So when the Matron reads a book about "The Mommy Wars" or hears media discussion about the dissent between the 'stay at home' (what? like in house arrest?) and 'working' mothers she wishes the narrative would clarify that this is a story about rifts between women who come from a specific shared demographic and has nothing to do with the majority of women, who (like many working class men she knows) would love to give up their day job: but can't. Even imagine. Because if they don't earn a paycheck, there's no food, rent or gas -- or even less, in some parts of the world.

She wishes twice as much attention were paid to the real problems faced by most mothers: food, shelter, water, safety, school. No dissent there, people. No royalty money, either.



12 comments:

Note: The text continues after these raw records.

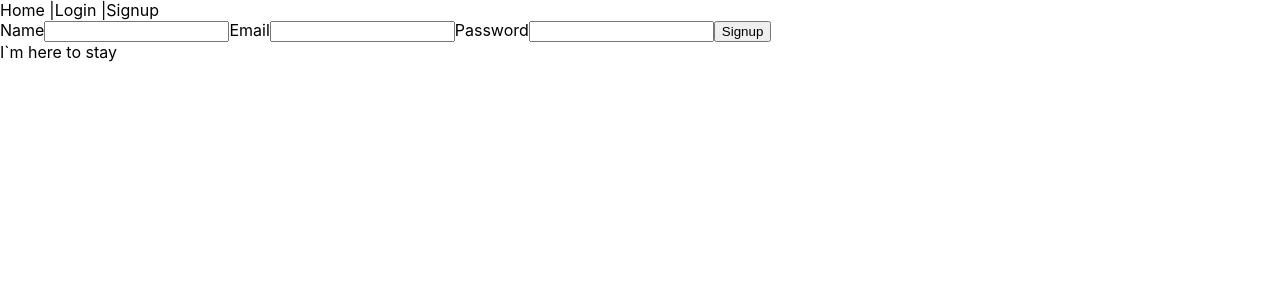
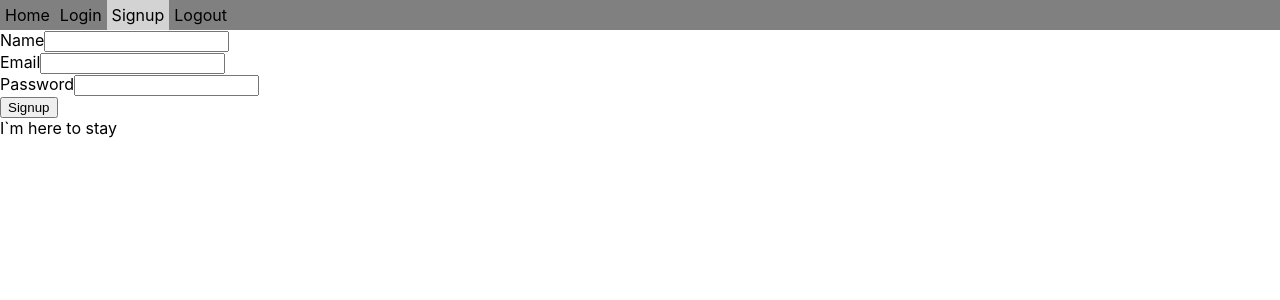
Before and after one commit to jesushilden/foodle, a Next.js app: page /signup in a window 1280 px wide. Shown: the top 300 px of the page. Built offline with nearby package versions, Linux system fonts and the light colour scheme.

Commit message:
implemented navbar

```diff
--- a/components/Layout.js
+++ b/components/Layout.js
@@ -1,7 +1,17 @@
 import Link from 'next/link'
 import Head from 'next/head'
+import axios from 'axios'
+import { useRouter } from "next/router"
+import styles from '../styles/layout.module.css'
 
-const Layout = ({children, title = 'Foodle'}  ) => {
+const logout = async () => {
+  await axios.post('/api/logout')
+}
+
+const Layout = ({ children, title = 'Foodle' }) => {
+
+  const router = useRouter()
+
   return (
     <div>
       <Head>
@@ -11,23 +21,30 @@ const Layout = ({children, title = 'Foodle'}  ) => {
         <meta name="viewport" content="initial-scale=1.0, width=device-width" />
       </Head>
       <header>
-        <nav>
+        <nav className={styles.nav}>
+          <div className={router.pathname === '/' ? styles.activeNavItem : styles.navItem}>
             <Link href="/">
               <a>Home</a>
-          </Link>{' '}
-          |
+            </Link>
+          </div>
+          <div className={router.pathname === '/login' ? styles.activeNavItem : styles.navItem}>
             <Link href="/login">
               <a>Login</a>
-          </Link>{' '}
-          |
+            </Link>
+          </div>
+          <div className={router.pathname === '/signup' ? styles.activeNavItem : styles.navItem}>
             <Link href="/signup">
               <a>Signup</a>
             </Link>
+          </div>
+          <div className={styles.navItem}>
+            <a onClick={logout}>Logout</a>
+          </div>
         </nav>
       </header>
-
+      <main>
         {children}
-
+      </main>
       <footer>{'I`m here to stay'}</footer>
     </div>
   )
--- a/pages/login.js
+++ b/pages/login.js
@@ -15,7 +15,7 @@ const Login = () => {
 
   return (
     <Layout title="Foodle - Login">
-
+      <div>
         <label>Email</label>
         <input
           name="email"
@@ -23,7 +23,9 @@ const Login = () => {
           value={email}
           onChange={(e) => setEmail(e.target.value)}
         />
+      </div>
 
+      <div>
         <label>Password</label>
         <input
           name="password"
@@ -31,6 +33,7 @@ const Login = () => {
           value={password}
           onChange={(e) => setPassword(e.target.value)}
         />
+      </div>
 
       <button onClick={() => handleLogin(email, password)}>Login</button>
 
--- a/pages/signup.js
+++ b/pages/signup.js
@@ -16,7 +16,7 @@ const Signup = () => {
 
   return (
     <Layout title="Foodle - Signup">
-
+      <div>
         <label>Name</label>
         <input
           name="name"
@@ -24,7 +24,9 @@ const Signup = () => {
           value={name}
           onChange={(e) => setName(e.target.value)}
         />
+      </div>
 
+      <div>
         <label>Email</label>
         <input
           name="email"
@@ -32,7 +34,9 @@ const Signup = () => {
           value={email}
           onChange={(e) => setEmail(e.target.value)}
         />
+      </div>
 
+      <div>
         <label>Password</label>
         <input
           name="password"
@@ -40,6 +44,7 @@ const Signup = () => {
           value={password}
           onChange={(e) => setPassword(e.target.value)}
         />
+      </div>
 
       <button onClick={() => handleSignup(name, email, password)}>Signup</button>
 
--- /dev/null
+++ b/styles/layout.module.css
@@ -0,0 +1,15 @@
+.nav {
+  background-color: gray;
+}
+
+.navItem {
+  display: inline-block;
+  padding: 5px;
+  cursor: pointer;
+}
+
+.activeNavItem {
+  display: inline-block;
+  padding: 5px;
+  background-color: lightgray;
+}
```
Also changed, not shown: pages/index.js (+18 -2 lines). Lines whose indentation alone changed are shown as unchanged.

another mary said...

AMEN!

Michele Renee said...

Amen to Allah, Buddha, trees, full moons, etc.!

smalltownmom said...

I will not read anything about mommy wars. I've been on both sides.

You do the best you can, working in or out of the home, and that's all I have to say about it.

Amen, Matron!

Jenn @ Juggling Life said...

If you want to see some Mommy Wars in action today, start with Suburban Turmoil and follow the links. Whoo boy--this debate is alive and kicking. Though in this latest tempest in a teapot was about WAHMs and WOHMs. Why aren't women nicer to each other?

The Gossamer Woman said...

A very big Amen on that, Matron. We are all a silly bunch of goats.

Mary Alice said...

The mommy wars are only able to happen because some people can afford to have them. We (in general) are a rich enough country to have the luxury of the mommy wars.

Lynda said...

Nice post!

TexasDeb said...

All mothers are "working", thank you for that. I agree these "wars" are only skirmishes taking the world's population into account.

I try to pay less attention to what other working mommies are up to for the most part and stick to moving towards my own goals.

There is and always will be somebody out there doing more than I can. If my sense of satisfaction is derived comparatively then I'm set up for eternal dissatisfaction.

Amy said...

Well said! Just brings out the cattiness that some people thrive on. And I personally don't have enough time as it is to worry about those things.

Miss Grace said...

I've been done with this.

Green Girl in Wisconsin said...

Amen to that! I'm a SAHM and honestly, I haven't got any vendetta against working moms. They have my empathy because I cannot imagine doing what they do. Likewise, I've never felt any hostility coming my way because I'm a SAHM. Silly petty invented battlefield--a foil to keep us from focusing on the REAL ISSUES--y'know, like poverty, domestic violence, reproductive rights...

JCK said...

Mary Alice's comment was really insightful. I also like yours in that the media creates it...for people to buy stories.